Shortly after he began this practice, he noticed that someone had moved the crucifix aside and placed the Bible in the center of the room in apparent deference to his needs. In entering the chapel a bit early one morning, he saw who was moving the cross -- an African-American man who he didn't recognize, but assumed (from his humility and his quiet service) might be the janitor.
He wanted to study religion from an academic perspective, but was in those days still very close to his Chabad roots, and he questioned whether academic study of religion was "kosher" for him. So one day he decided to go and visit the dean, one Reverend Howard Thurman.
Imagine his surprise when he entered the dean's office and saw the very same man who had moved the cross to make him more comfortable! (I always heard multiple things in his voice at once when he told that part of the story -- chagrin that he had mistaken a dean for a janitor, alongside amusement at how the Holy One of Blessing works in mysterious ways.)

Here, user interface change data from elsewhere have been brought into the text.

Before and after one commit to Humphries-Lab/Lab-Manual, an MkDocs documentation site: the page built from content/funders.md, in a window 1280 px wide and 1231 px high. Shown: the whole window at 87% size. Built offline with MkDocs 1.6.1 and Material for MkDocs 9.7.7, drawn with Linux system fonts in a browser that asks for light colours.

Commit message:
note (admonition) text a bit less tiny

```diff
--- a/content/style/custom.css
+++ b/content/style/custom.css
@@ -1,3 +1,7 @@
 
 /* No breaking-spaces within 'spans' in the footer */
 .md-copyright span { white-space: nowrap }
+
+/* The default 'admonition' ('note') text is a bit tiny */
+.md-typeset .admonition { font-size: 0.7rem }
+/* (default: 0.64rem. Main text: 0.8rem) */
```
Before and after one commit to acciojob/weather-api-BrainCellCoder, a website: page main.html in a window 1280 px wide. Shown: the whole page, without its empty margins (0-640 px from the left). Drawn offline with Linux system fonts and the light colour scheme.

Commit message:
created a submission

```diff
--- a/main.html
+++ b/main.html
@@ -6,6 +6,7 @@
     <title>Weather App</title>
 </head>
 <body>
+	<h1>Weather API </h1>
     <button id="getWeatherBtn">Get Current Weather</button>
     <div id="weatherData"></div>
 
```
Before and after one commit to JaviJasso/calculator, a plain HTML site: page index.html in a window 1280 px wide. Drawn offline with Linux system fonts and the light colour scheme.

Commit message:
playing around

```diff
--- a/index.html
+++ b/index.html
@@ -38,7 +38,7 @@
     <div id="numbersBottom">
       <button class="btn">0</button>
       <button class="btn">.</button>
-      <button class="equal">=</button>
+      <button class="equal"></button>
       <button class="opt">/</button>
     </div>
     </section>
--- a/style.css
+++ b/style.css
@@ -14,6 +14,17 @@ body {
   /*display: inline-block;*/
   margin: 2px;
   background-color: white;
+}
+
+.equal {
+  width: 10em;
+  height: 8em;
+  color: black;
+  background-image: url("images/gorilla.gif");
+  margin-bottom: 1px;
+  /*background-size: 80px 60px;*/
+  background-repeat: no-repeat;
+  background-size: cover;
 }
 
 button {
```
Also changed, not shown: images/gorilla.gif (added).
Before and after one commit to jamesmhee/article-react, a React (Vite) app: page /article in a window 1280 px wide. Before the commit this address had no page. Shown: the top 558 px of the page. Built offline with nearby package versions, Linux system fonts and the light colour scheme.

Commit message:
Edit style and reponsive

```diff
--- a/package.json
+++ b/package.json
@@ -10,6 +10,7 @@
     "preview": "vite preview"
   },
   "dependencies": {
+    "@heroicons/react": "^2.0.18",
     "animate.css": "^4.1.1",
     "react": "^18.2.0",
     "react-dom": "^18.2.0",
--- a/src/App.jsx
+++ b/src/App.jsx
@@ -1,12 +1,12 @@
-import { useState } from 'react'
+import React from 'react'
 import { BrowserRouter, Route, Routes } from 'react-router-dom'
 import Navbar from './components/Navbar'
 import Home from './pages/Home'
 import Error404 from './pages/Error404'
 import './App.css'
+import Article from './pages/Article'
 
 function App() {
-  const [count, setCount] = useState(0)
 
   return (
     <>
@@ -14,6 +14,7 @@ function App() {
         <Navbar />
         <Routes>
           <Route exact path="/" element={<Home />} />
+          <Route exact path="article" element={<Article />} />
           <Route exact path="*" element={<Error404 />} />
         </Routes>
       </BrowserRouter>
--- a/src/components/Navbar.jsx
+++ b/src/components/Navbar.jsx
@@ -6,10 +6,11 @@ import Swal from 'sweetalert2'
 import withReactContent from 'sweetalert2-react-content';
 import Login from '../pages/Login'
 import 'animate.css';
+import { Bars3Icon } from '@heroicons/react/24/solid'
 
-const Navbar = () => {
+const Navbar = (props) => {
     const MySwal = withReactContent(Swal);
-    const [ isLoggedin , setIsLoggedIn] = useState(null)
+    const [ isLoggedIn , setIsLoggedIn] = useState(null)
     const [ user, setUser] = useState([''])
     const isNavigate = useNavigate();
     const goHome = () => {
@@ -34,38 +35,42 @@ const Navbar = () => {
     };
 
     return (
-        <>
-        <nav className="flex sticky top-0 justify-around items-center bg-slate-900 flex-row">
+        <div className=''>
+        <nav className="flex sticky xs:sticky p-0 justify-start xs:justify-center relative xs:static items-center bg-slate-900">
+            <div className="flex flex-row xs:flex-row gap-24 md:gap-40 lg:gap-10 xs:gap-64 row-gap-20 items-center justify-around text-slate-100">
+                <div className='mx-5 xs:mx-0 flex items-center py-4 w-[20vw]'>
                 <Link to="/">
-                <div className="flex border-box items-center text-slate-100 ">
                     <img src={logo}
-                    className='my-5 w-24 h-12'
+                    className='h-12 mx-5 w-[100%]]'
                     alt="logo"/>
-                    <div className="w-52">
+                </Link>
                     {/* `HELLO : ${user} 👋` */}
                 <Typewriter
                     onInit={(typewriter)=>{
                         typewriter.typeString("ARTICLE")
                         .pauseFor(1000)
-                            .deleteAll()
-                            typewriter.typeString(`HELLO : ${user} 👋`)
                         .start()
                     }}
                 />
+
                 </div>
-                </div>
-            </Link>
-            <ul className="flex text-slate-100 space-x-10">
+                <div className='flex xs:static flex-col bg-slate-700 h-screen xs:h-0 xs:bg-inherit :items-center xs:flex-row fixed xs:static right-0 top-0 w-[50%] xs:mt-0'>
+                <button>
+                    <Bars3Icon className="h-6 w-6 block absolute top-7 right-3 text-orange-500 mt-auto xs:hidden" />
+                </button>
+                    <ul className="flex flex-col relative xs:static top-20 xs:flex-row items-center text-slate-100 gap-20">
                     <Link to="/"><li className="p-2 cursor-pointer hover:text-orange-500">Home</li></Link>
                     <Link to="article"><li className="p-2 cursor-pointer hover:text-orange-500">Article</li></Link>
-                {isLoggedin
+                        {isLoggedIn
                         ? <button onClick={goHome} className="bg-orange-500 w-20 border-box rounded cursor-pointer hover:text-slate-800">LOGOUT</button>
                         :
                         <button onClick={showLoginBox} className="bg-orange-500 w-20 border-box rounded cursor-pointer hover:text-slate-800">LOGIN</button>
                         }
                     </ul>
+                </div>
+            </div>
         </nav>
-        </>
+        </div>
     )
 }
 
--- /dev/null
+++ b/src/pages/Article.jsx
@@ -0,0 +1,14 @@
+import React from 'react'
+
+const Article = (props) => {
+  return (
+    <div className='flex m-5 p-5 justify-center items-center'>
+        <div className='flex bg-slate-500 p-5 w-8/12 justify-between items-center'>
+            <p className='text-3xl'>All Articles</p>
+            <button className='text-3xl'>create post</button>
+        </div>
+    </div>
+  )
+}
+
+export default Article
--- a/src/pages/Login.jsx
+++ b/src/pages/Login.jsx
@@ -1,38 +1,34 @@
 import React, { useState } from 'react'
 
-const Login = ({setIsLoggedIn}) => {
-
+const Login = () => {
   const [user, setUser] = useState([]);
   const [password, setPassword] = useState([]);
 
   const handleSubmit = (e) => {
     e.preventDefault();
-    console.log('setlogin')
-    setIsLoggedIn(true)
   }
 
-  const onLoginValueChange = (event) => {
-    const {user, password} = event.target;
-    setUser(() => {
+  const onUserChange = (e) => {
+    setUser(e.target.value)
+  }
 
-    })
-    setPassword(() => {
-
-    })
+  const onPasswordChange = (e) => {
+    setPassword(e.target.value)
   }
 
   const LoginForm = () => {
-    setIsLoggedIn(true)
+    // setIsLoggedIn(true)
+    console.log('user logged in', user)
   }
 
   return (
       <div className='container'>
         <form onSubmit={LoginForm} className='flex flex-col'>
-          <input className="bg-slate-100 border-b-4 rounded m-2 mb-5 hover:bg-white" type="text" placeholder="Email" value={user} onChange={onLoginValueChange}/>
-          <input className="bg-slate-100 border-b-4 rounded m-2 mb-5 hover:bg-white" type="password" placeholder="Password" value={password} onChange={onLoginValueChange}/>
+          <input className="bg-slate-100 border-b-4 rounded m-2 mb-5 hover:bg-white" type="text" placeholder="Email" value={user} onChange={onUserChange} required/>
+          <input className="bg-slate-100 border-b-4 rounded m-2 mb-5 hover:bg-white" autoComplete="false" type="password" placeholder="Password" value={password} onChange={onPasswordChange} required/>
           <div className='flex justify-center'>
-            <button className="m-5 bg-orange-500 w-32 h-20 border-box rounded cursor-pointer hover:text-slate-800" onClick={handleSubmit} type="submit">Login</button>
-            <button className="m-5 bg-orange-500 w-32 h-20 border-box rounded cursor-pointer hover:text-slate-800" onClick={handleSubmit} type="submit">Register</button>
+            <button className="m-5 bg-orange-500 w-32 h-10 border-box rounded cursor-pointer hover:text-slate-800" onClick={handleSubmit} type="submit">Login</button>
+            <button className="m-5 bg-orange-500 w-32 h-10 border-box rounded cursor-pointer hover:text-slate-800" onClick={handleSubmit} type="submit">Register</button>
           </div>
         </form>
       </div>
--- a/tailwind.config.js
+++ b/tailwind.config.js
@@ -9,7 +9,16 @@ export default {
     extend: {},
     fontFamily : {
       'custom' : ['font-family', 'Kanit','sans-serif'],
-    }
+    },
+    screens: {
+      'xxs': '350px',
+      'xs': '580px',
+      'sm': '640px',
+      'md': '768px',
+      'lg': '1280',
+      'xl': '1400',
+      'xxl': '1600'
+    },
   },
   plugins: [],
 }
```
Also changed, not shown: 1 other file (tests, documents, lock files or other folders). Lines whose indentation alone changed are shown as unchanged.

Reb Zalman admitted his fears about the academic enterprise at hand: would it shake his faith? Would it cause him to doubt? "Don't you trust the ruach ha-kodesh?" asked Reverend Thurman. (Ruach ha-kodesh is Hebrew for "holy spirit," more or less.) Reb Zalman realized that of course he did, and that if God had led him there, surely it was where he was meant to be.
I thought of that story again when I found, on the blog Telling Secrets, a beautiful poem from that same Reverend Howard Thurman. Although I am Jewish, I find profound resonance in his poem about Christmas:
When the song of the angels is stilled,
When the star in the sky is gone,
When the kings and princes are home,
When the shepherds are back with their flock,
The work of Christmas begins:
To find the lost,
To heal the broken,
To feed the hungry,
To release the prisoner,
To rebuild the nations,
To bring peace among people,
To make music in the heart.
For those who celebrate, may today be meaningful. And may all of us enter, in days to come, into wthe holy work of finding the lost, healing the broken, bringing peace among people. Speedily and soon, amen.
(For more on Reb Zalman z"l, there's a wonderful PBS interview at Religion & Ethics Newsweekly: Extended interview with Rabbi Zalman Schachter-Shalomi. He tells the Rev. Thurman / ruach ha-kodesh story in that interview too.)